Artificial insemination projects to increase elephant population

photo: Bohdan Szcześniak

photo: Bohdan Szcześniak

The elephant population in Thailand has decreased to less than 5,000 as they have been abandoned and left uncared. Concern authorities have made efforts to increase the huge animal’s population through artificial insemination projects.

Phang Sommai is the latest casualty at the Elephant Conservation Centre in northern Lampang province. Her palms were seriously injured and she cannot walk.

Phang Sommai’s injuries highlight the plight of Thai elephants. Some lost their legs after stepping on landmines while dragging timber in the forest. Many others were wounded by cars while roaming Bangkok’s streets as a result of their mahouts’ exploitation.

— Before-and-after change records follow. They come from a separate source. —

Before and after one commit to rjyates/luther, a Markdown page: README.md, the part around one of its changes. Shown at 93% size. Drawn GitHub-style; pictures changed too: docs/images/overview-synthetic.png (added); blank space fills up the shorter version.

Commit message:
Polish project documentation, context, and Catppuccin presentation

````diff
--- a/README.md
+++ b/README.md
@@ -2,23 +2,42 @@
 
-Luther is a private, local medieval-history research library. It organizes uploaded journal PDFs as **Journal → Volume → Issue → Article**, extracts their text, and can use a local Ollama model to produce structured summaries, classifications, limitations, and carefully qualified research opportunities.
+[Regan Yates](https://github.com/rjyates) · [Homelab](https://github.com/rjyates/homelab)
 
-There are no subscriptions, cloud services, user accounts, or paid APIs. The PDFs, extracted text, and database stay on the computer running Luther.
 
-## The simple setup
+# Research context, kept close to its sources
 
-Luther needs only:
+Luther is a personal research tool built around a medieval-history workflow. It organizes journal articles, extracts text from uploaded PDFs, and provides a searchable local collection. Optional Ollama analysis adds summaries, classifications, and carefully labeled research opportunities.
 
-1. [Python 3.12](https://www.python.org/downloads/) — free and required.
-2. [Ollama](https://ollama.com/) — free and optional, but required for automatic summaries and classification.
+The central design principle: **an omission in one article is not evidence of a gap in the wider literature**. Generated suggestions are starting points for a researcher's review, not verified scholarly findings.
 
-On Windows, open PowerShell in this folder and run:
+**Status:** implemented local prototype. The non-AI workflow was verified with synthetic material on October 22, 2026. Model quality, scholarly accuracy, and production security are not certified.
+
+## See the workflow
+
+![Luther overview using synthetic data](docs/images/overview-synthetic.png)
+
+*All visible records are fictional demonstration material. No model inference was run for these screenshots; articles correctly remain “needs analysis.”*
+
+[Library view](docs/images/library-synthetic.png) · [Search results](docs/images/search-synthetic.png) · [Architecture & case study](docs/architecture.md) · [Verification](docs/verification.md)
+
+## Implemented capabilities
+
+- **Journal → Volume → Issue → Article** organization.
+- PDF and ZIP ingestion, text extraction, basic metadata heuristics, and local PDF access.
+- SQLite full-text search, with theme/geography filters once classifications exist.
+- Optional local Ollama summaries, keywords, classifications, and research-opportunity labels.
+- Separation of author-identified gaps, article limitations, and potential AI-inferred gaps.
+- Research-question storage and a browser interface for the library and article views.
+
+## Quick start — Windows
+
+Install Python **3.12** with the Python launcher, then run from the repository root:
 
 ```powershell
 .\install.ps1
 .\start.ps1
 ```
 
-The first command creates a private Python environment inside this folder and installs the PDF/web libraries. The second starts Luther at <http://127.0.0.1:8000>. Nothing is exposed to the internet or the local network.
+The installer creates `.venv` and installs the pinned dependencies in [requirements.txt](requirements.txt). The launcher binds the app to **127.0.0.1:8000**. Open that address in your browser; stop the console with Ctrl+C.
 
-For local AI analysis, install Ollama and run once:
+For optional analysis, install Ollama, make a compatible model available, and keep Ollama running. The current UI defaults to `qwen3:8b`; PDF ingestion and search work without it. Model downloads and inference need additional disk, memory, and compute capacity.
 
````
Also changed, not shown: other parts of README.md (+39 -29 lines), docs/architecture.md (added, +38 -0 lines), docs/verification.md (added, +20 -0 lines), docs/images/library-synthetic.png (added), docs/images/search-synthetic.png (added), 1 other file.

“Elephants brought to the cities usually become stressed. Sometimes they run wild, hurting people and damaging property. They also suffer from exhaust fumes, as their trunk which is a highly sensitive organ, is at the same level as car exhaust pipes, and they inhale the toxic fumes directly,” said Preecha Puangkam, a veterinarian at Mae Sa Elephant Camp.

Despite attempts to improve the well-being of elephants, about 400 of the pachyderms wander in cities. As a result, there are more untimely deaths than there are babies born, causing an imbalance in the elephant population.

Lack of opportunity for natural mating also contributes to the dwindling population of Thai elephants.

A female elephant normally gives birth to a single calf, with a 23-month gestation period, longer than other animals.

“Mahouts prefer to have elephants working for money than anything else. Elephant camps also want to keep female elephants as they are easily tamed. This means the males and females have less opportunity to meet and mate,” said Sitthidech Mahawangsakul, a veterinarian at Elephant Conservation Centre.

However, researchers have successfully developed an artificial breeding programme to increase the elephant population and reduce weak characteristics caused by inbreeding. It recently welcomed ‘Khun Plai’, said to be the first baby elephant in Asia born to a mother who was artificially inseminated with fresh semen.

“From this success, we are seeing the way to breed Thai elephants and conserve the huge animal,” said Ronnachit Rungsri, a veterinarian at the Elephant Artificial Insemination Project.

Research into frozen elephant semen has also been carried out. The frozen semen can be kept for about 20 years for artificial insemination. Phang Sao was given frozen semen and now she is pregnant, with delivery of her baby expected in September. Researchers say the new born will be the world’s first elephant baby from frozen semen and a new hope for the conservation of Thai elephants.